The English authorities responded to the uprising in their usual way. In addition to Cunningham, eight other rebel leaders were hanged; their bodies left hanging in chains in various places around Sydney for weeks to deter others. Others were flogged and further transported to even more severe penal colonies on Norfolk Island or Van Diemen’s Land (Tasmania) and elsewhere.
Today Castle Hill is a Sydney suburb dominated by a giant shopping mall, Castle Towers. Inside the mall, in the atrium surrounding the central escalators, shoppers can read in engraved lettering a brief description of the rebellion. More information can be found on posters in the corridor leading to the toilets!

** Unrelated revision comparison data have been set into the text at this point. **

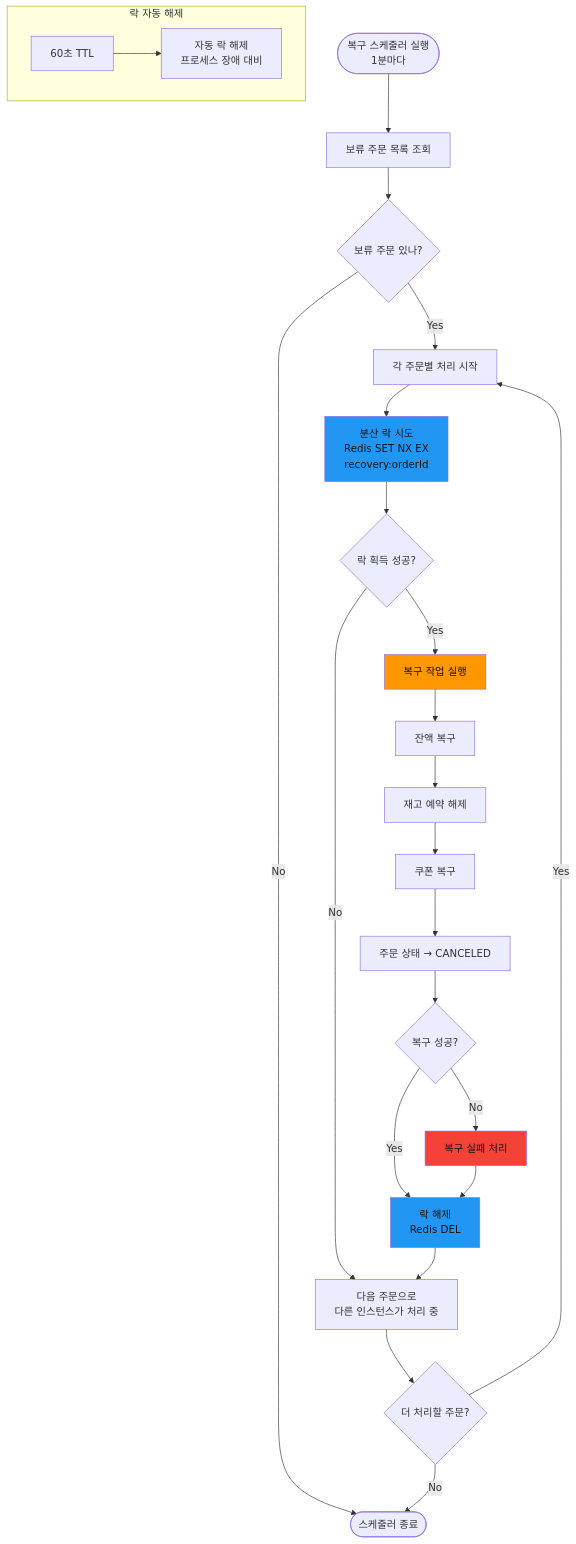
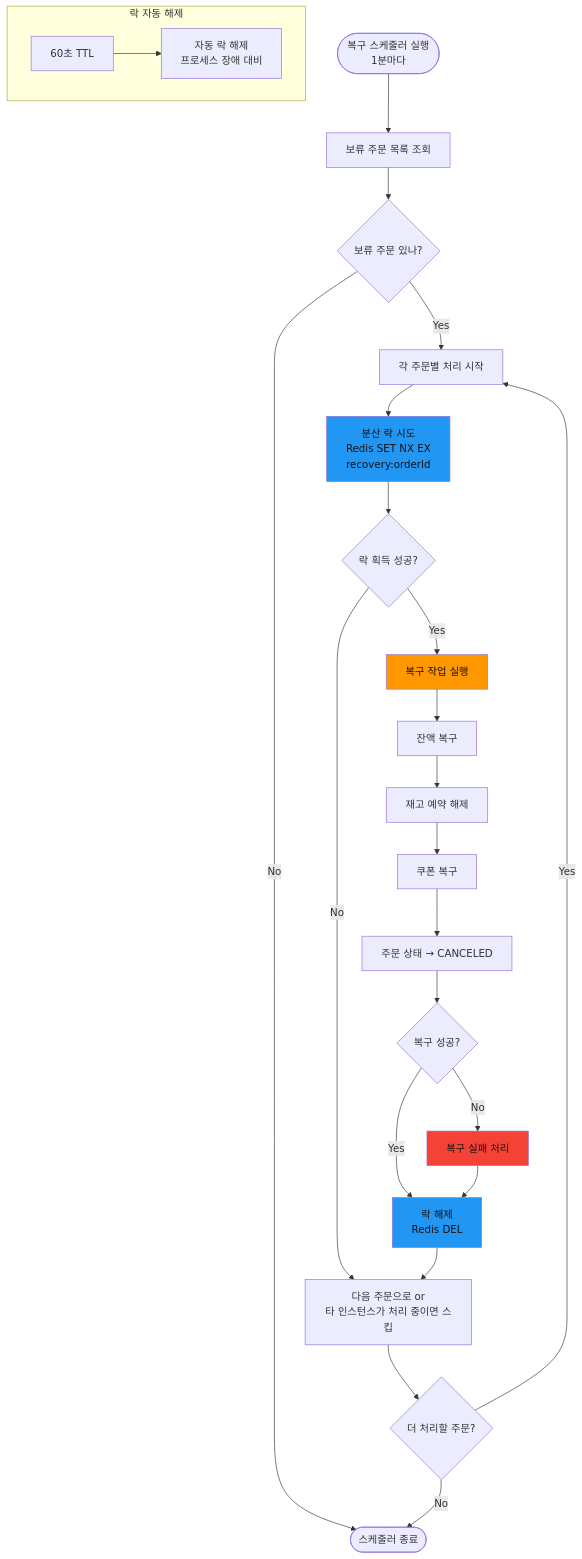
One commit to seho0808/hh-9-be-2 changed the third of 5 diagrams in docs/07-concurrency.md. Above: the diagram before and after it, drawn with Mermaid. The commit also changed other lines of this file, not shown here.

Commit message:
docs: 동시성 시퀀스 다이어그램 추가

````diff
--- a/docs/07-concurrency.md
+++ b/docs/07-concurrency.md
@@ -185,39 +131,39 @@
 ```mermaid
 flowchart TD
     Start([복구 스케줄러 실행<br/>1분마다]) --> GetPending[보류 주문 목록 조회]
     GetPending --> HasOrders{보류 주문 있나?}
 
     HasOrders -->|No| End([스케줄러 종료])
     HasOrders -->|Yes| LoopStart[각 주문별 처리 시작]
 
     LoopStart --> TryLock[분산 락 시도<br/>Redis SET NX EX<br/>recovery:orderId]
 
     TryLock --> LockResult{락 획득 성공?}
-    LockResult -->|No| NextOrder[다음 주문으로<br/>다른 인스턴스가 처리 중]
+    LockResult -->|No| NextOrder[다음 주문으로 or<br/>타 인스턴스가 처리 중이면 스킵]
     LockResult -->|Yes| ProcessRecovery[복구 작업 실행]
 
     ProcessRecovery --> RestoreBalance[잔액 복구]
     RestoreBalance --> RestoreStock[재고 예약 해제]
     RestoreStock --> RestoreCoupon[쿠폰 복구]
     RestoreCoupon --> UpdateOrderStatus[주문 상태 → CANCELED]
 
     UpdateOrderStatus --> RecoverySuccess{복구 성공?}
     RecoverySuccess -->|Yes| ReleaseLock[락 해제<br/>Redis DEL]
     RecoverySuccess -->|No| HandleError[복구 실패 처리]
 
     HandleError --> ReleaseLock
     ReleaseLock --> NextOrder
 
     NextOrder --> MoreOrders{더 처리할 주문?}
     MoreOrders -->|Yes| LoopStart
     MoreOrders -->|No| End
 
     subgraph "락 자동 해제"
         LockTTL[60초 TTL] --> AutoRelease[자동 락 해제<br/>프로세스 장애 대비]
     end
 
     style TryLock color:#111,fill:#2196f3
     style ReleaseLock color:#111,fill:#2196f3
     style ProcessRecovery color:#111,fill:#ff9800
     style HandleError color:#111,fill:#f44336
 ```
````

More fittingly, a permanent memorial to the battle at nearby Rouse Hill has been established at a site in the Castlebrook Lawn Cemetery which is now generally agreed to have been near the place at which the Australian Battle of Vinegar Hill occurred. The memorial was dedicated in 1988 by former Prime Minister, Gough Whitlam.
Keith is the editor of the industrial relations journal, The Debate, published by the
Australian Institute of Employment Rights.
*According to some sources, the password used by the miners at Eureka was ‘Vinegar Hill’.
# Major George Johnson, who suppressed the 1804 uprising was to become a rebel himself, taking a prominent part in the 1808 Rum Rebellion, arresting Governor Bligh. He was tried for this offence in England, but unlike Phillip Cunningham, did not pay for this with his life, returning to farm in NSW.
Tony Moore: Death or Liberty; Rebels and radicals transported to Australia, 1788-1868, Pier 9, 2010, Chapter 2.